## YOUR TASK
The records below are to be reproduced exactly, with the pictures left out.

Difference listings:
------------------------------------------------

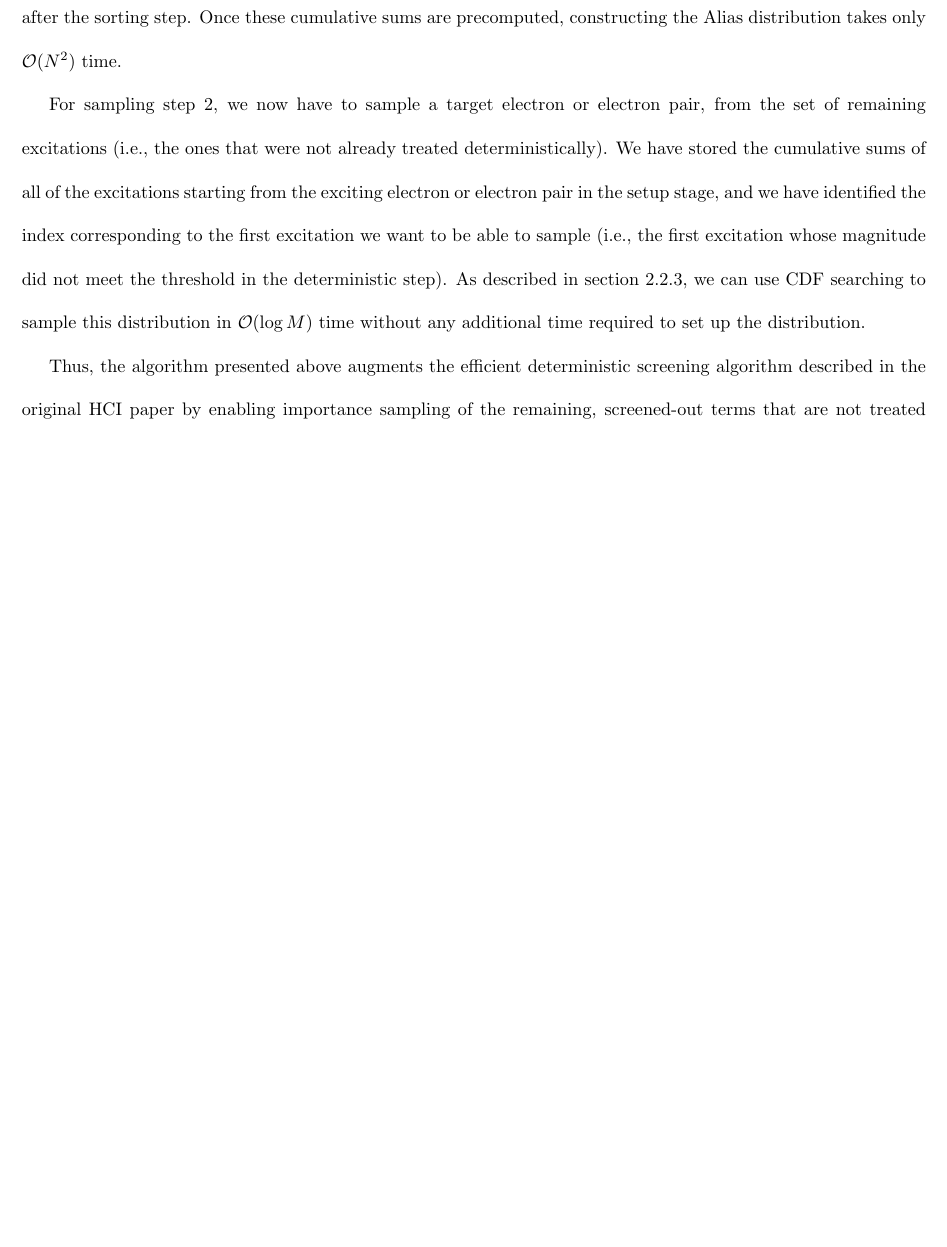
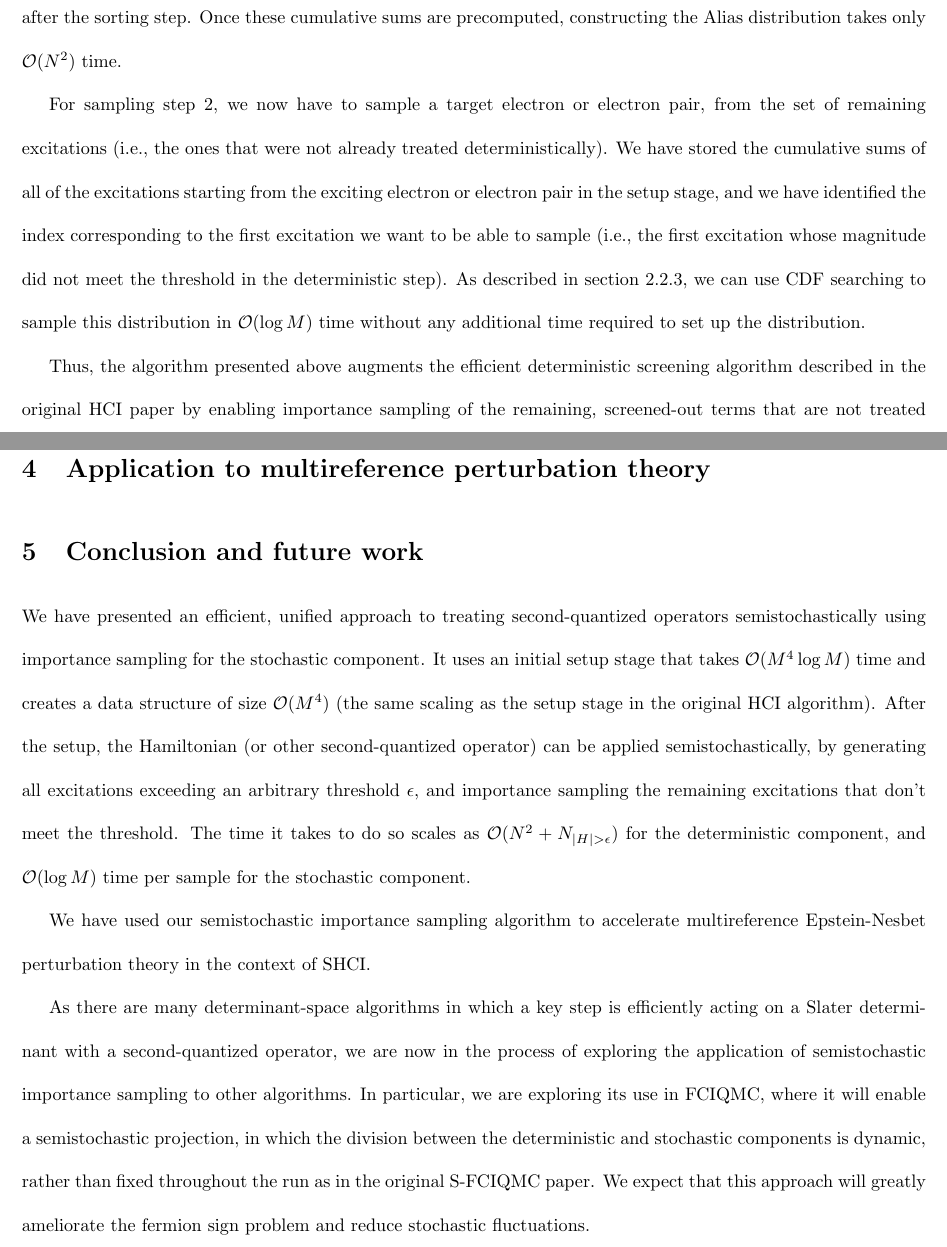
Before and after one commit to aaholmes/risq, a LaTeX paper (notes/paper.tex): part of page 6 of 7 before the commit and two parts of pages 6 and 7 of 7 after it, the two joined at a grey line, cut so that both start at the same text, the shorter picture padded with empty space. Compiled offline with pdfLaTeX.

Commit message:
Conclusion

```diff
--- a/notes/paper.tex
+++ b/notes/paper.tex
@@ -136,4 +136,12 @@ For sampling step 2, we now have to sample a target electron or electron pair, f
 
 Thus, the algorithm presented above augments the efficient deterministic screening algorithm described in the original HCI paper by enabling importance sampling of the remaining, screened-out terms that are not treated deterministically, in $\mathcal{O}(\log M)$ time per sample, with negligible overhead to the original (deterministic) algorithm.
 
+\section{Application to multireference perturbation theory}
+
+\section{Conclusion and future work}
+We have presented an efficient, unified approach to treating second-quantized operators semistochastically using importance sampling for the stochastic component. It uses an initial setup stage that takes $\mathcal{O}(M^4\log M)$ time and creates a data structure of size $\mathcal{O}(M^4)$ (the same scaling as the setup stage in the original HCI algorithm). After the setup, the Hamiltonian (or other second-quantized operator) can be applied semistochastically, by generating all excitations exceeding an arbitrary threshold $\epsilon$, and importance sampling the remaining excitations that don't meet the threshold. The time it takes to do so scales as $\mathcal{O}(N^2 + N_{|H|>\epsilon})$ for the deterministic component, and $\mathcal{O}(\log M)$ time per sample for the stochastic component.
+
+We have used our semistochastic importance sampling algorithm to accelerate multireference Epstein-Nesbet perturbation theory in the context of SHCI.
+
+As there are many determinant-space algorithms in which a key step is efficiently acting on a Slater determinant with a second-quantized operator, we are now in the process of exploring the application of semistochastic importance sampling to other algorithms. In particular, we are exploring its use in FCIQMC, where it will enable a semistochastic projection, in which the division between the deterministic and stochastic components is dynamic, rather than fixed throughout the run as in the original S-FCIQMC paper. We expect that this approach will greatly ameliorate the fermion sign problem and reduce stochastic fluctuations.
 \end{document}
```
Also changed, not shown: notes/paper.pdf.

------------------------------------------------

## TASK OUTPUT
Before and after one commit to aaholmes/risq, a LaTeX paper (notes/paper.tex): part of page 6 of 7 before the commit and two parts of pages 6 and 7 of 7 after it, the two joined at a grey line, cut so that both start at the same text, the shorter picture padded with empty space. Compiled offline with pdfLaTeX.

Commit message:
Conclusion

```diff
--- a/notes/paper.tex
+++ b/notes/paper.tex
@@ -136,4 +136,12 @@ For sampling step 2, we now have to sample a target electron or electron pair, f
 
 Thus, the algorithm presented above augments the efficient deterministic screening algorithm described in the original HCI paper by enabling importance sampling of the remaining, screened-out terms that are not treated deterministically, in $\mathcal{O}(\log M)$ time per sample, with negligible overhead to the original (deterministic) algorithm.
 
+\section{Application to multireference perturbation theory}
+
+\section{Conclusion and future work}
+We have presented an efficient, unified approach to treating second-quantized operators semistochastically using importance sampling for the stochastic component. It uses an initial setup stage that takes $\mathcal{O}(M^4\log M)$ time and creates a data structure of size $\mathcal{O}(M^4)$ (the same scaling as the setup stage in the original HCI algorithm). After the setup, the Hamiltonian (or other second-quantized operator) can be applied semistochastically, by generating all excitations exceeding an arbitrary threshold $\epsilon$, and importance sampling the remaining excitations that don't meet the threshold. The time it takes to do so scales as $\mathcal{O}(N^2 + N_{|H|>\epsilon})$ for the deterministic component, and $\mathcal{O}(\log M)$ time per sample for the stochastic component.
+
+We have used our semistochastic importance sampling algorithm to accelerate multireference Epstein-Nesbet perturbation theory in the context of SHCI.
+
+As there are many determinant-space algorithms in which a key step is efficiently acting on a Slater determinant with a second-quantized operator, we are now in the process of exploring the application of semistochastic importance sampling to other algorithms. In particular, we are exploring its use in FCIQMC, where it will enable a semistochastic projection, in which the division between the deterministic and stochastic components is dynamic, rather than fixed throughout the run as in the original S-FCIQMC paper. We expect that this approach will greatly ameliorate the fermion sign problem and reduce stochastic fluctuations.
 \end{document}
```
Also changed, not shown: notes/paper.pdf.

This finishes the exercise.